WHAT YOU NEED TO DO:
Give an unaltered copy of the listing below, minus its pictures.

EXTRACTED RECORDS:
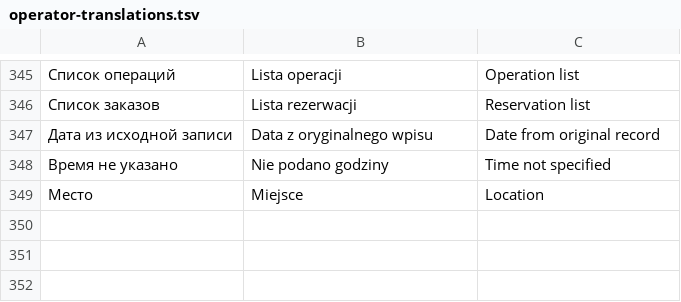
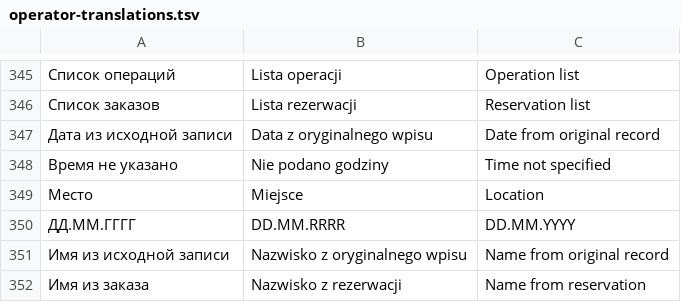
Before and after one commit to HelpProgramIdanTool/rentalcar_helptool, a TSV file: locale/operator-translations.tsv, drawn as a sheet; only a part is shown, gaps mark what is left out; the diff names each change by its address in the sheet, - before the commit and + after, or states it on an @@ line.

Commit message:
Show dotted report dates and permanent chronological reservation table

```diff
--- a/locale/operator-translations.tsv
+++ b/locale/operator-translations.tsv
+row 350: ДД.ММ.ГГГГ | DD.MM.RRRR | DD.MM.YYYY
+row 351: Имя из исходной записи | Nazwisko z oryginalnego wpisu | Name from original record
+row 352: Имя из заказа | Nazwisko z rezerwacji | Name from reservation
```
Also changed, not shown: 9 other files.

RESPONSE TO THIS TASK:
Before and after one commit to HelpProgramIdanTool/rentalcar_helptool, a TSV file: locale/operator-translations.tsv, drawn as a sheet; only a part is shown, gaps mark what is left out; the diff names each change by its address in the sheet, - before the commit and + after, or states it on an @@ line.

Commit message:
Show dotted report dates and permanent chronological reservation table

```diff
--- a/locale/operator-translations.tsv
+++ b/locale/operator-translations.tsv
+row 350: ДД.ММ.ГГГГ | DD.MM.RRRR | DD.MM.YYYY
+row 351: Имя из исходной записи | Nazwisko z oryginalnego wpisu | Name from original record
+row 352: Имя из заказа | Nazwisko z rezerwacji | Name from reservation
```
Also changed, not shown: 9 other files.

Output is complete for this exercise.